1 Like

In general if you see OATK in a race horse, you know it’s from remodeling from the stresses of track/racing & shoeing angle. OATK is largely human-made, not genetic – although I have seen one or two young horses with conformational OATK, which is a flaw.

IMHO a total non-issue for non-racing pursuits, provided there are no injuries as a result of the OATK conformation.

Like Simkie said, OATK can be a postural change because of chronic heel pain. Bad angles are very common for race horses, because they’re shod with longer toes and underrun heels because there is a perception this improves breakover. It also improves the likelihood of soft tissue strain and soreness.

Fix the feet and you should have a nice horse on your hands.



I don’t think racehorses are shod that way on purpose, I think it’s just some bad farriers and lots of bad practices. Generally speaking, common sense is shorter toe, better break over. About 10 years ago it was all the rage—Assmussen was doing it— to square the toe on everything, which I hated. But I don’t know anyone going for a long toe on purpose.

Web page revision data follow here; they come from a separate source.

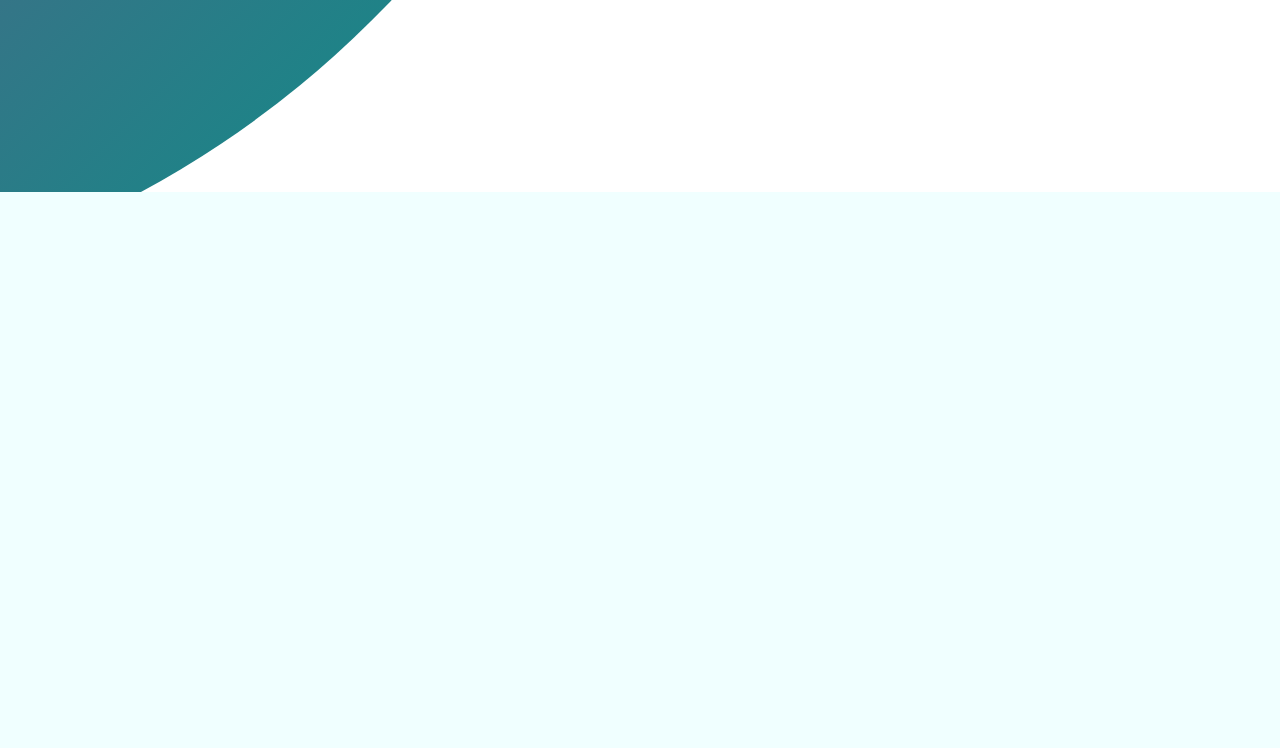
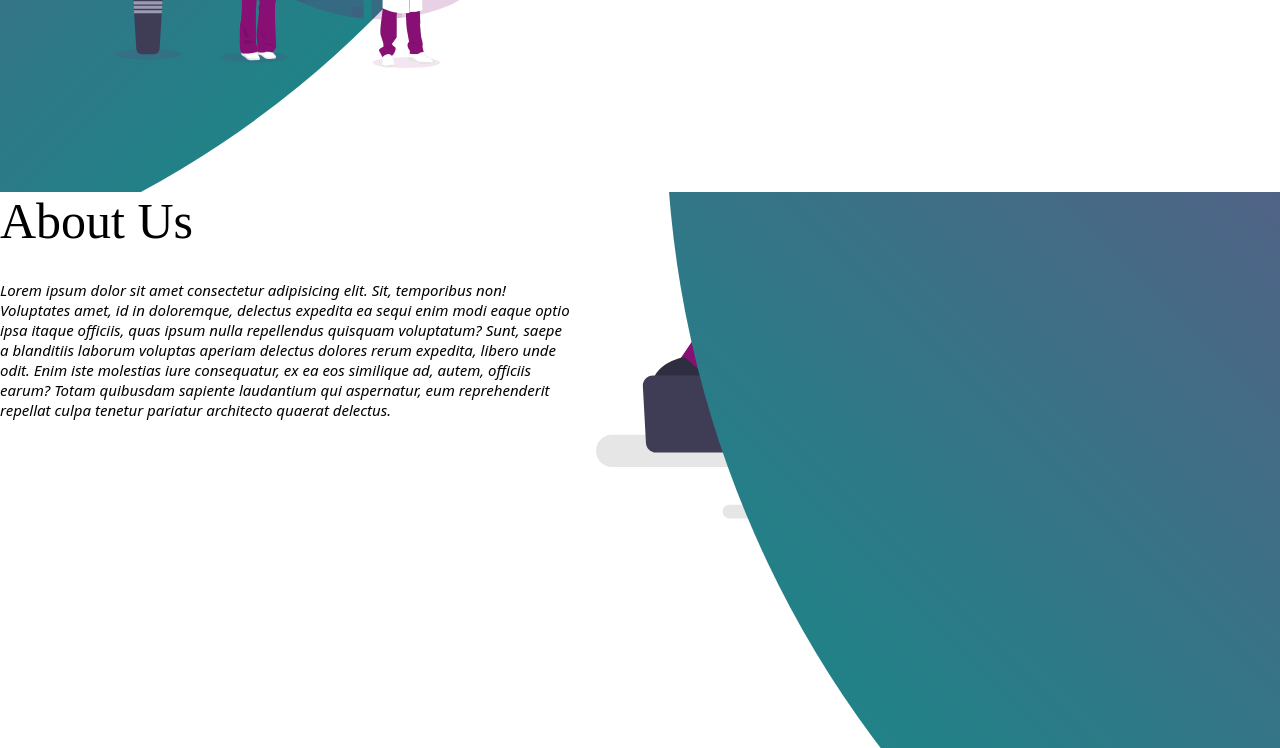
Before and after one commit to tanvi1911/mini-project, a plain HTML site: page index.html in a window 1280 px wide. Shown: the part 708-1456 px from the top of the page. Before the commit the page ends 900 px from the top, so only its background shows below. Drawn offline with Linux system fonts and the light colour scheme.

Commit message:
Second Commit

```diff
--- a/index.html
+++ b/index.html
@@ -32,6 +32,7 @@
             </div> -->
             </nav>
         </header>
+    </div>
         <!-- Navbar Ended -->
 
         <!-- Sign up -->
@@ -130,17 +131,30 @@
             </div>
         </div>
 
-        <script src="app.js"></script>
-
-        <!-- Sign up -->
+        <!-- Sign up Ended-->
 
         <!-- About Us -->
+
+        <div class="container3">
+            <div class="left-container">
+                <h1 class="about-us">About Us</h1>
+                <p class="content">Lorem ipsum dolor sit amet consectetur adipisicing elit. Sit, temporibus non! Voluptates amet, id in doloremque, delectus expedita ea sequi enim modi eaque optio ipsa itaque officiis, quas ipsum nulla repellendus quisquam voluptatum? Sunt, saepe a blanditiis laborum voluptas aperiam delectus dolores rerum expedita, libero unde odit. Enim iste molestias iure consequatur, ex ea eos similique ad, autem, officiis earum? Totam quibusdam sapiente laudantium qui aspernatur, eum reprehenderit repellat culpa tenetur pariatur architecto quaerat delectus.
+                </p>
+            </div>
+            <div class="right-container">
+                <img src="images\aboutUs.svg" alt="">
+            </div>
+        </div>
+
+
+        <!-- About Us Ended -->
 
         <!-- Our Doctors -->
 
         <!-- Testimonial -->
 
         <!-- Footer -->
+        <script src="app.js"></script>
 </body>
 
 </html>
--- a/style.css
+++ b/style.css
@@ -503,6 +503,58 @@ form.sign-in-form {
   }
 }
 
+.container3 {
+  position: relative;
+  width: 100%;
+  background-color: #fff;
+  min-height: 100vh;
+  overflow: hidden;
+  display: flex;
+  flex-direction: row;
+  justify-content: center;
+  align-items: flex-start;
+}
+
+.left-container::after {
+  padding: 50px 50px;
+  content: "";
+  position: absolute;
+  height: 2000px;
+  width: 2000px;
+  top: -10%;
+  left: 52%;
+  transform: translateY(-50%);
+  background-image: linear-gradient(45deg,#009688, #d61084 100%);
+  transition: 1.8s ease-in-out;
+  border-radius: 50%;
+  z-index: 6;
+}
+
+.about-us {
+  font-size: 50px;
+  font-weight: 400;
+  font-family: auto;
+  padding-bottom: 30px;
+}
+
+p.content {
+  font-size: 15px;
+  font-style: oblique;
+  font-weight: 400;
+  font-family: system-ui;
+}
+
+.right-container::before{
+  background-image: linear-gradient(-45deg,#009688, #d61084 100%);
+  border-radius: 50%;
+}
+
+img {
+  width: 709px;
+  padding: 25px;
+}
+
+
 
 /*
 .container2{
```
Also changed, not shown: images/aboutUs.svg (added), img/log.svg (added), img/register.svg (added).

Bear in mind that cheap on or newly off track TB feet are generally going to be universally crappy regardless of the quality of the farrier, because when a horse is at the bottom and not performing the owner stops paying bills, and they don’t get their feet done every 4 weeks. Even if a good farrier is shoeing, they can’t do much with overgrown feet.

Sorry, that doesn’t really answer OP’s question, but I just hate to see people grousing about racetrack farriers. Cheap tracks mean no money, no money means as long as you can go between shoeing, and that’s why you see the crappy feet.

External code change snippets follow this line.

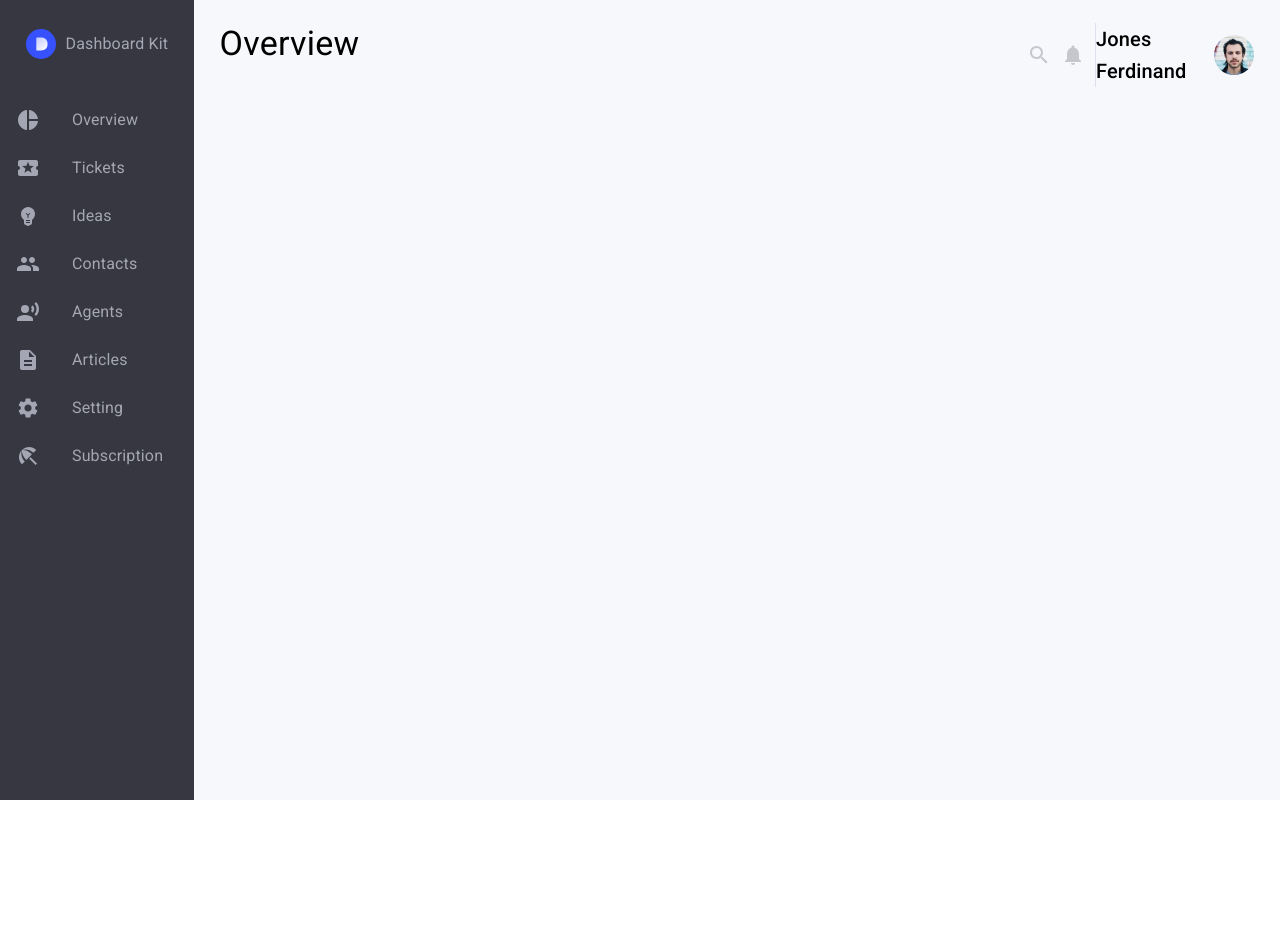
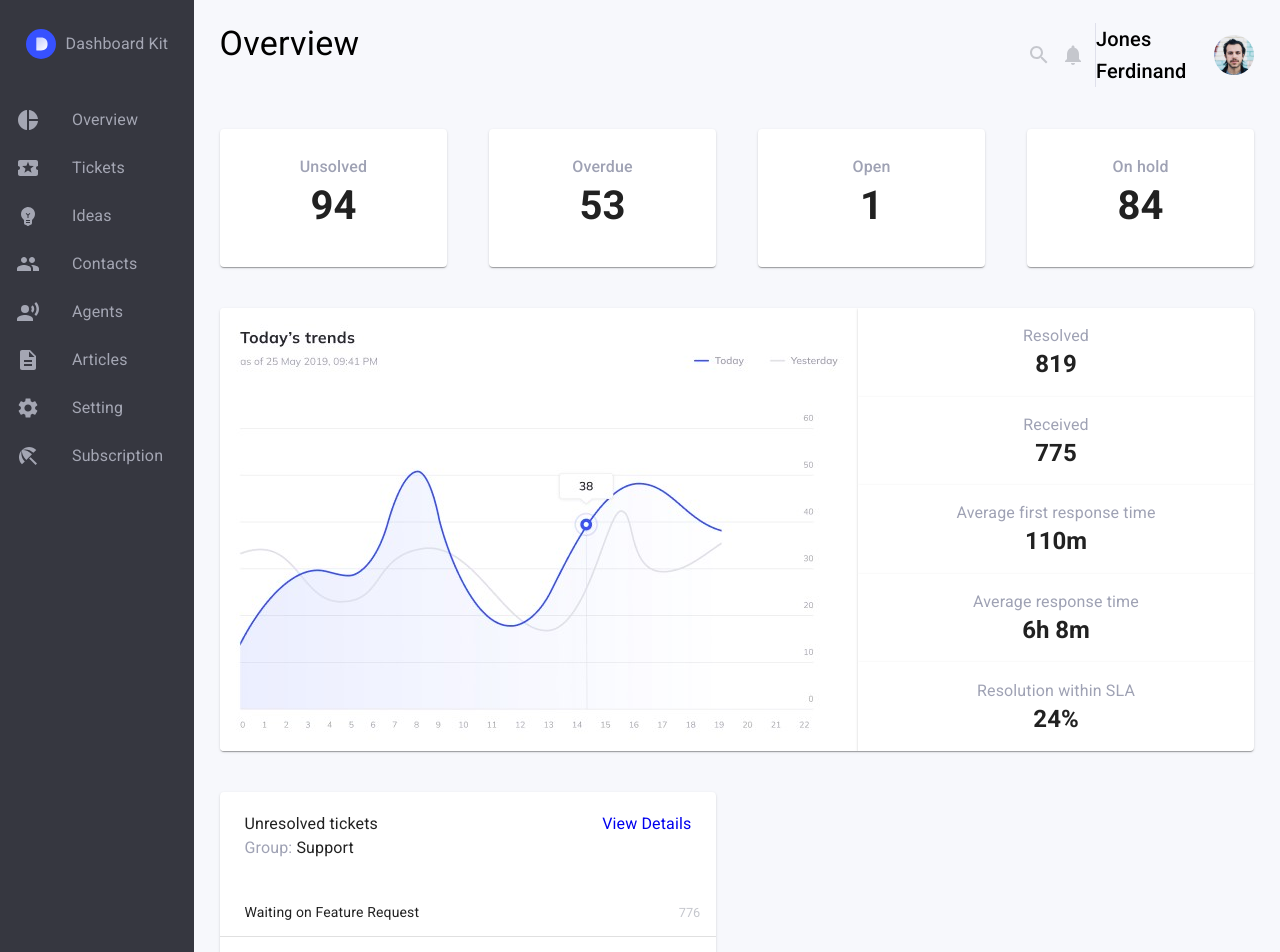
Before and after one commit to lets-code-vinay/cogncise-assignment, a React (Create React App) app: page / in a window 1280 px wide. Shown: the top 952 px of the page. Before the commit the page ends 800 px from the top, so only its background shows below. Built offline with nearby package versions, Linux system fonts and the light colour scheme.

Commit message:
working on dashboard

```diff
--- a/src/Components/Dashboard/index.jsx
+++ b/src/Components/Dashboard/index.jsx
@@ -1,14 +1,23 @@
 import React from "react";
-import { makeStyles, Box } from "@material-ui/core";
+import {
+  makeStyles,
+  Box,
+  Card,
+  CardContent,
+  Typography,
+  List,
+  ListItem,
+  ListItemText,
+  ListItemSecondaryAction,
+  Divider,
+} from "@material-ui/core";
 import Header from "../Header";
-
-const useStyle = makeStyles(() => ({
-  dashboard_container: {
-    background: "#F7F8FC",
-    width: "100%",
-    padding: "1% 2%",
-  },
-}));
+import {
+  analytics_status,
+  overviewStatus,
+  unsolved_ticket_status,
+} from "../../Configs/DashboardAnalytics/overviewStatus";
+import { Images } from "../../Configs/ImageContainer";
 
 export default function Dashboard() {
   const classes = useStyle();
@@ -17,8 +26,264 @@ export default function Dashboard() {
     <>
       <Box className={`${classes.dashboard_container} dashboard_container`}>
         <Header title={"Overview"} />
-        {/* Dashboard */}
+
+        <Box className={`${classes.ticket_status} ticket_status`}>
+          {Object.values(overviewStatus).map(
+            ({ counting = "", label = "" }, index) => {
+              return (
+                <Card
+                  className={`${classes.ticket_card} ticket_card`}
+                  key={`${label}-${index}`}
+                >
+                  <CardContent>
+                    <Typography
+                      className={`${classes.ticket_title} ticket_title`}
+                      color="textSecondary"
+                      gutterBottom
+                    >
+                      {label}
+                    </Typography>
+                    <Typography
+                      variant="h5"
+                      component="h2"
+                      className={`${classes.ticket_counting} ticket_counting`}
+                    >
+                      {counting}
+                    </Typography>
+                  </CardContent>
+                </Card>
+              );
+            }
+          )}
+        </Box>
+
+        <Box className={`${classes.analytics_1} analytics_1`}>
+          <Card className={`${classes.analytics_1_card} analytics_1_card`}>
+            <img
+              src={Images.Analytics1}
+              alt="analytics 1"
+              className={`${classes.analytics_1_image} analytics_1_image`}
+            />
+            <Box className={`${classes.analytics_1_cards} analytics_1_cards`}>
+              {Object.values(analytics_status).map(
+                ({ counting = "", label = "" }, index) => {
+                  return (
+                    <Card
+                      className={`${classes.analytics_card} analytics_card`}
+                      key={`${label}-${index}`}
+                    >
+                      <Box>
+                        <Typography
+                          className={`${classes.analytics_title} analytics_title`}
+                          color="textSecondary"
+                          gutterBottom
+                        >
+                          {label}
+                        </Typography>
+                        <Typography
+                          variant="h5"
+                          component="h2"
+                          className={`${classes.analytics_counting} analytics_counting`}
+                        >
+                          {counting}
+                        </Typography>
+                      </Box>
+                    </Card>
+                  );
+                }
+              )}
+            </Box>
+          </Card>
+        </Box>
+
+        <Box className={`${classes.analytics_2_card} analytics_2_card`}>
+          <Card className={`${classes.left_card} left_card`}>
+            <Box className={`${classes.left_card_header} left_card_header`}>
+              <Box
+                className={`${classes.left_card_title_box} left_card_title_box`}
+              >
+                <Typography>Unresolved tickets</Typography>
+                <Typography>
+                  <span className={`${classes.left_card_text} left_card_text`}>
+                    Group:
+                  </span>{" "}
+                  Support
+                </Typography>
+              </Box>
+              <a
+                href="/"
+                className={`${classes.left_card_link} left_card_link`}
+              >
+                <Typography>View Details</Typography>
+              </a>
+            </Box>
+
+            <List className={`${classes.left_list_group} left_list_group`}>
+              {Object.values(unsolved_ticket_status).map(
+                ({ label, status }, index) => {
+                  return (
+                    <>
+                      <ListItem
+                        key={label + index}
+                        role={undefined}
+                        dense
+                        button
+                        className={`${classes.left_list} left_list`}
+                      >
+                        <ListItemText
+                          primary={label}
+                          className={`${classes.list_primary} list_primary`}
+                        />
+                        <ListItemSecondaryAction
+                          className={`${classes.list_secondary} list_secondary`}
+                        >
+                          {status}
+                        </ListItemSecondaryAction>
+                      </ListItem>
+
+                      {Object.values(unsolved_ticket_status).length - 1 !==
+                        index && <Divider />}
+                    </>
+                  );
+                }
+              )}
+            </List>
+          </Card>
+
+          {/* <Card className={`${classes.right_card} right_card`}>
+            <Box className={`${classes.right_card_1} right_card_1`}>
+              <Box
+                className={`${classes.right_card_title_box} right_card_title_box`}
+              >
+                <Typography>Unresolved tickets</Typography>
+                <Typography>
+                  <span
+                    className={`${classes.right_card_group} right_card_group`}
+                  >
+                    Group:
+                  </span>{" "}
+                  Support
+                </Typography>
+              </Box>
+              <Typography>View Details</Typography>
+            </Box>
+          </Card> */}
+        </Box>
       </Box>
     </>
   );
 }
+
+const useStyle = makeStyles(() => ({
+  dashboard_container: {
+    background: "#F7F8FC",
+    width: "100%",
+    padding: "1% 2%",
+  },
+  ticket_status: {
+    display: "flex",
+    justifyContent: "space-between",
+    marginTop: "4%",
+  },
+
+  ticket_card: {
+    width: "22%",
+    padding: "1%",
+  },
+  ticket_title: {
+    width: "fit-content",
+    margin: "auto",
+    color: "#9FA2B4",
+    fontWeight: "500",
+    fontSize: "1rem",
+  },
+  ticket_counting: {
+    width: "fit-content",
+    margin: "auto",
+    fontWeight: "700",
+    fontSize: "2.5rem ",
+  },
+
+  analytics_1: {
+    marginTop: "4%",
+    display: "flex",
+    justifyContent: "space-evenly",
+    alignItems: "center",
+  },
+
+  analytics_1_card: {
+    display: "flex",
+    width: "100%",
+  },
+
+  analytics_1_image: {
+    width: "70%",
+  },
+
+  analytics_1_cards: {
+    width: "50%",
+    display: "flex",
+    flexDirection: "column",
+    justifyContent: "space-between",
+  },
+
+  analytics_card: {
+    borderRadius: "0px ",
+    height: "20%",
+    display: "flex",
+    flexDirection: "column",
+    justifyContent: "center",
+  },
+  analytics_title: {
+    width: "fit-content",
+    margin: "auto",
+    color: "#9FA2B4",
+    fontSize: "1rem",
+  },
+  analytics_counting: {
+    width: "fit-content",
+    margin: "auto",
+    fontWeight: "600",
+    fontSize: "1.5rem ",
+  },
+
+  analytics_2_card: {
+    display: "flex",
+    justifyContent: "space-between",
+    alignItems: "center",
+    marginTop: "4%",
+  },
+  left_card: {
+    width: "48%",
+  },
+
+  left_card_header: {
+    display: "flex",
+    justifyContent: "space-between",
+    alignItems: "start",
+    padding: "4% 5%",
+  },
+
+  left_list_group: {
+    // padding: "10% 0%",
+  },
+  left_list: {
+    padding: "2% 5%",
+  },
+
+  left_card_link: {
+    textDecoration: "none",
+  },
+
+  left_card_text: {
+    color: "#9FA2B4",
+  },
+
+  list_primary: {
+    fontWeight: "500",
+  },
+  list_secondary: {
+    color: "#C5C7CD",
+    fontSize: "0.8rem",
+  },
+}));
--- a/src/Components/Sidebar/index.jsx
+++ b/src/Components/Sidebar/index.jsx
@@ -16,7 +16,6 @@ const useStyle = makeStyles(() => ({
   sidebar_container: {
     backgroundColor: "#363740",
     width: "18%",
-    height: "100vh",
   },
 
   sidebar_title: {
@@ -31,12 +30,10 @@ const useStyle = makeStyles(() => ({
   },
 
   listText: {
-    // color: "#DDE2FF",
     color: "#A4A6B3",
   },
 
   listIcon: {
-    // color: "#DDE2FF",
     color: "#A4A6B3 !important",
   },
 }));
--- a/src/Components/Tickets/index.jsx
+++ b/src/Components/Tickets/index.jsx
@@ -257,6 +257,7 @@ const useStyle = makeStyles(() => ({
   ticket_container: {
     width: "100%",
     padding: "1% 2%",
+    height: "100vh",
   },
   table_container: {
     marginTop: "4%",
--- /dev/null
+++ b/src/Configs/DashboardAnalytics/overviewStatus.js
@@ -0,0 +1,60 @@
+export const overviewStatus = {
+  unsolved: {
+    label: "Unsolved",
+    counting: Math.round(Math.random() * 100),
+  },
+  overdue: {
+    label: "Overdue",
+    counting: Math.round(Math.random() * 100),
+  },
+  open: {
+    label: "Open",
+    counting: Math.round(Math.random() * 100),
+  },
+  on_hold: {
+    label: "On hold",
+    counting: Math.round(Math.random() * 100),
+  },
+};
+
+export const analytics_status = {
+  resolved: {
+    label: "Resolved",
+    counting: Math.round(Math.random() * 1000),
+  },
+  received: {
+    label: "Received",
+    counting: Math.round(Math.random() * 1000),
+  },
+  first_response: {
+    label: "Average first response time",
+    counting: `${Math.round(Math.random() * 1000)}m`,
+  },
+  response_time: {
+    label: "Average response time",
+    counting: `${Math.round(Math.random() * 10)}h 8m`,
+  },
+  resolution: {
+    label: "Resolution within SLA",
+    counting: `${Math.round(Math.random() * 100)}%`,
+  },
+};
+
+export const unsolved_ticket_status = {
+  waiting_feature: {
+    label: "Waiting on Feature Request",
+    status: Math.round(Math.random() * 1000),
+  },
+  customer_response: {
+    label: "Awaiting Customer Response",
+    status: Math.round(Math.random() * 1000),
+  },
+  developer_fix: {
+    label: "Awaiting Developer Fix",
+    status: `${Math.round(Math.random() * 1000)}`,
+  },
+  pending: {
+    label: "Pending",
+    status: `${Math.round(Math.random() * 100)}`,
+  },
+};
--- a/src/Configs/ImageContainer.js
+++ b/src/Configs/ImageContainer.js
@@ -1,5 +1,6 @@
 import Logo from "../Assets/Icons/logo.svg";
 import Avatar from "../Assets/Images/avatar.png";
+import Analytics1 from "../Assets/Images/analytics_1.jpg";
 
 export const Icons = {
   Logo,
@@ -7,4 +8,5 @@ export const Icons = {
 
 export const Images = {
   Avatar,
+  Analytics1,
 };
```
Also changed, not shown: src/Assets/Images/analytics_1.jpg (added), src/Assets/Images/sheetanalytics.svg (added).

I have seen them shod that way on purpose. Trainers at the track are requesting longer toes “for better breakover”. It has been like this for years - at least long as I have been involved in rehoming OTTBS (early 2000s). I have never gotten a TB from the track that has not had this trim style - and many of my TBs came from quality connections, not bottom rung trainers.

Have you been to the track recently? I don’t know many actively racing horses that are not at the very minimum reset before every race… I dislike using “always” and “everyone” but it hasn’t been my experience at all that the low end claimers go longer without trims. If anything it is the opposite, they are run more and reset more in light of it.

The bad feet at the track are because of hard concussive work, poor angles, and them being 1-2 years old (generally) and shod while they still have lots of maturing to do, even in their feet. It all comes together for pathologically unhealthy hooves that can sometimes take years to revert.

Guess I’ve had the privilege to be among excellent racetrack farriers and good horse management. Our 2 year olds would be barefoot until they started galloping in earnest, and we started them late. IME, cheap horses aren’t reshod before every race; they’re running every 2 weeks. I have seen bad farrier work on good horses and great farrier work on cheap horses. Guess it all just depends.

Thanks everyone! This has been quite informative. And I feel less crazy knowing that it’s not just me seeing things (because if I stare at any horse long enough I can pick something that is off - even if it’s not there haha).